Research Reports - Social cognition and its relationship to functional outcomes in patients with traumatic brain injury
Neuropsychiatr Dis Treat. 2014 Nov 3;10:2061-8
Ubukata S(1), Tanemura R(2), Yoshizumi M(3), Sugihara G(3), Murai T(3), Ueda K(3)
Deficits in social cognition are common after traumatic brain injury (TBI).
However, little is known about how such deficits affect functional outcomes. The
purpose of this study was to investigate the relationship between social
cognition and functional outcomes in patients with TBI. We studied this
relationship in 20 patients with TBI over the course of 1 year post-injury.

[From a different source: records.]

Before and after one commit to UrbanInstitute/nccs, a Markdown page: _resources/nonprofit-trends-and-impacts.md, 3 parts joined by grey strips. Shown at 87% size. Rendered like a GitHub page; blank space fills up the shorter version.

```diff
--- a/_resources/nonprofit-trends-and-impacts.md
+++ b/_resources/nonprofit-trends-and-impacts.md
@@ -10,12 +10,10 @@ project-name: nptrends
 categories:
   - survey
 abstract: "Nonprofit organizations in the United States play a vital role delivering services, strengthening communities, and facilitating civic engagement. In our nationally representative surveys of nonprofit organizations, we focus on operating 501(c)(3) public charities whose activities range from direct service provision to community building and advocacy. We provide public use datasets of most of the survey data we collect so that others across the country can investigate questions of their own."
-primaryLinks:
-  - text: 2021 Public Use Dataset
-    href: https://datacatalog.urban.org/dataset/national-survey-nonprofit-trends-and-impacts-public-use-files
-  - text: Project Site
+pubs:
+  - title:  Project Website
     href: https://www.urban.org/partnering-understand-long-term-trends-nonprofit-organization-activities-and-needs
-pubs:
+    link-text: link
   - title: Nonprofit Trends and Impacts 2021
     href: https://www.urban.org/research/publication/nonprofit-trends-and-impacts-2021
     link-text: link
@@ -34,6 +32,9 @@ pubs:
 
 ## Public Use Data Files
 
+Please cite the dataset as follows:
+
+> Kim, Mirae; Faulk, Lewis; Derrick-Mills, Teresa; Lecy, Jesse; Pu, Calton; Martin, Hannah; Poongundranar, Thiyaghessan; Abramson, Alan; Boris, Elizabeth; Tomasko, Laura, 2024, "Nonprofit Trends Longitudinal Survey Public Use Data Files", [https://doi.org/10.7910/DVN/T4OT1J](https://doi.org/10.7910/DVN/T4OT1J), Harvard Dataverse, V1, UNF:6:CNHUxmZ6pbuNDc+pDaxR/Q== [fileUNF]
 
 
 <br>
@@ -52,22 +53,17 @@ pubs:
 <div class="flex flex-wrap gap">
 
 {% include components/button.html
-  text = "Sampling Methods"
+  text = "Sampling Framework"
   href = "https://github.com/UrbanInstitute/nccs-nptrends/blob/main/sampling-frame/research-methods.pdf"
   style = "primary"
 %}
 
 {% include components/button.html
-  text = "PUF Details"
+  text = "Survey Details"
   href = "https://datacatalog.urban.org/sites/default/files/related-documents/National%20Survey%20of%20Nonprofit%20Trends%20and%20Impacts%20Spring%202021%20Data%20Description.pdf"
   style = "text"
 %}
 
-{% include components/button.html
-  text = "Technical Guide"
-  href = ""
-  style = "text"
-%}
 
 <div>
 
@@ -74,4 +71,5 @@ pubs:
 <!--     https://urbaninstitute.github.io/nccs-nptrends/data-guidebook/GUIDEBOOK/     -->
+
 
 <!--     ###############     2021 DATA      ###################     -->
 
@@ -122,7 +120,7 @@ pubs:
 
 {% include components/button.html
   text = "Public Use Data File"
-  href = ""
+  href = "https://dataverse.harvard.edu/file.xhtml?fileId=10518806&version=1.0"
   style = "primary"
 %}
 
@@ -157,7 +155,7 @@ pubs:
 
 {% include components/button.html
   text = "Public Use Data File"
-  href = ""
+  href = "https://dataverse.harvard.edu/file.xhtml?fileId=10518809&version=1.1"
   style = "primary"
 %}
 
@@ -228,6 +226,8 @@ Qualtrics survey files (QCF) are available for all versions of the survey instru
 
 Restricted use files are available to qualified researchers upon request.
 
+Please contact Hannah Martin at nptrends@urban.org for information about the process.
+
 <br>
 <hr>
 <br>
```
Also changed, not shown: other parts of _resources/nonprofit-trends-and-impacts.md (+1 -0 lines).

Patients completed neurocognitive assessments and social cognition tasks. The
social cognition tasks included an emotion-perception task and three theory of
mind tasks: the Faux Pas test, Reading the Mind in the Eyes (Eyes) test, and the
Moving-Shapes paradigm. The Craig Handicap Assessment and Reporting Technique was
used to assess functional outcomes. Compared with our database of normal
subjects, patients showed impairments in all social cognition tasks. Multiple
regression analysis revealed that theory of mind ability as measured by the Eyes
test was the best predictor of the cognitive aspects of functional outcomes. The
findings of this pilot study suggest that the degree to which a patient can
predict what others are thinking is an important measure that can estimate
functional outcomes over 1 year following TBI.